The four-part thriller follows the life of senior Conservative government minister Peter Laurence, played by award-winning Hugh Laurie, best known for his leading role in medical drama House.
Michael, who studied law at Dundee University before turning to filming, said: “If I can help one young filmmaker in Dundee to think ‘if he can do it, I can do it too,’ then that’s good enough for me.
“The film industry was in hell before coronavirus and this has made it a lot worse but if it can come back from this, which I think it will, there’s a real bright future for film and TV, especially in Scotland.
“It was really tough for me to break in so I know what it’s like,” he added.

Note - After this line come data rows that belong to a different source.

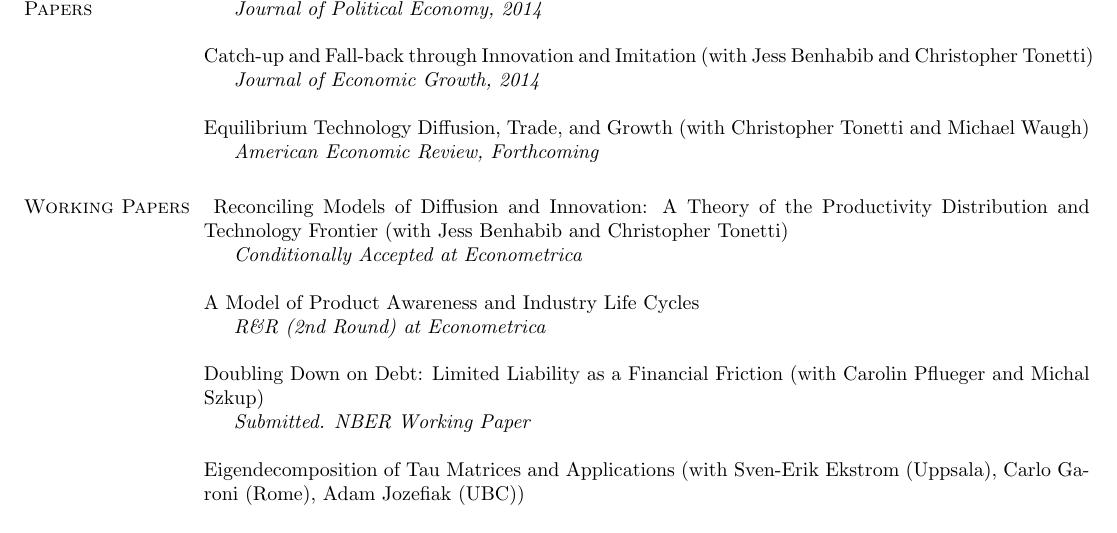
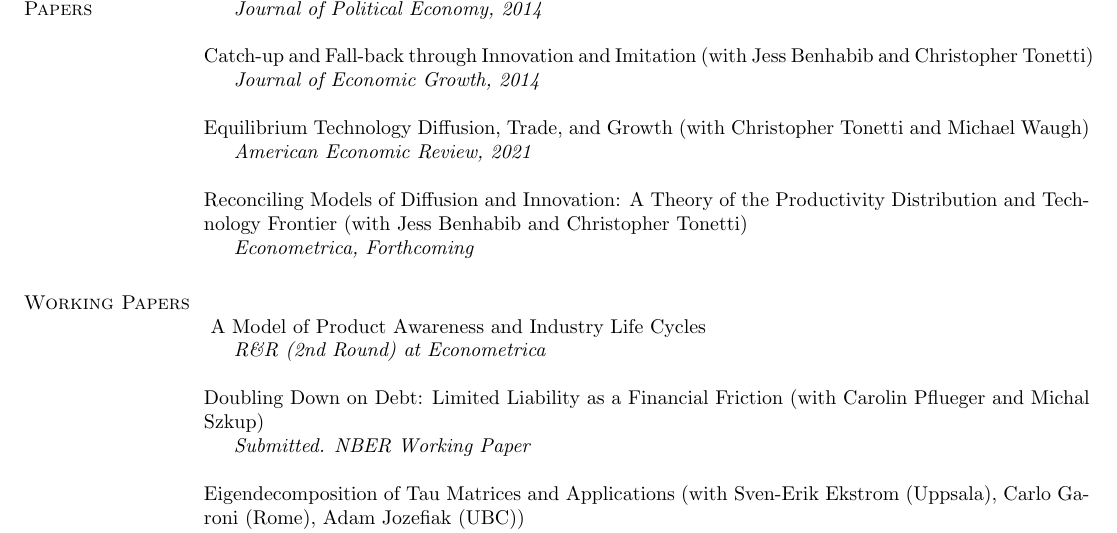
Before and after one commit to jlperla/CV, a LaTeX CV (perla_cv.tex): part of page 1 of 2, cut so that both start at the same text. Compiled offline with pdfLaTeX.

Commit message:
Forthcoming

```diff
--- a/perla_cv.tex
+++ b/perla_cv.tex
@@ -180,15 +180,16 @@
 \ \\
 Equilibrium Technology Diffusion, Trade, and Growth (with Christopher Tonetti and Michael Waugh)
 \begin{innerlist}
-\item[] \textit{American Economic Review, Forthcoming}
+\item[] \textit{American Economic Review, 2021}
+\end{innerlist}
+\ \\
+Reconciling Models of Diffusion and Innovation: A Theory of the Productivity Distribution and Technology Frontier (with Jess Benhabib and Christopher Tonetti)
+\begin{innerlist}
+	\item[] \textit{Econometrica, Forthcoming}
 \end{innerlist}
 
 \section{Working Papers}
-\textit{} Reconciling Models of Diffusion and Innovation: A Theory of the Productivity Distribution and Technology Frontier (with Jess Benhabib and Christopher Tonetti)
-\begin{innerlist}
-	\item[] \textit{Conditionally Accepted at Econometrica}
-\end{innerlist}
-\ \\
+
 \textit{} A Model of Product Awareness and Industry Life Cycles
 \begin{innerlist}
 	\item[] \textit{R\&R (2nd Round) at Econometrica}
```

“We’ve got to get more Scottish people behind the camera, as well as in front of it.”
It comes after performing arts groups in Tayside, which launched the careers of household names including Holywood star Alan Cumming, said they feared they have been forgotten in government support packages.
Now living in London, Michael still has family in Dundee and visits regularly.
He and writer David Hare said Roadkill, which airs this weekend, is not based on any current or previous government, with barely a mention of Brexit and none of coronavirus.
Michael, whose previous directing work includes roles on Chimerica, Line of Duty, The Young James Herriot and Mr Selfridge, said: “With politics moving so fast, we were quite keen not to get caught up in the current climate and issues.
“You’re always going to have audiences trying to draw comparisons but I think when you start watching you’ll see there has been no Prime Minister like the one Helen (McCrory) plays and no minister like Hugh.
“We want people to be able to relate to and like him [Peter], even though he is doing all of these reprehensible things and it’s not someone you would usually be drawn to.
“A lot of people in those roles get through by being defensive, denying and blustering.
“That type of politics is something we see a lot of, so we wanted to take a real look at how these characters bounce back from things.”
All Roadkill filming was finished by January, meaning social distancing did not cause a major disruption but all production had to be completed remotely.
Michael, who is taking a well earned break, said: “A lot of bigger productions are trying to get back now and it’s really tough to work round social distancing.
“The soaps are a bit more used to it because they’re used to having to work no matter what but for one-off dramas, if it doesn’t work you have to change your storyline.”
Roadkill airs on BBC One at 9pm on Sunday October 18.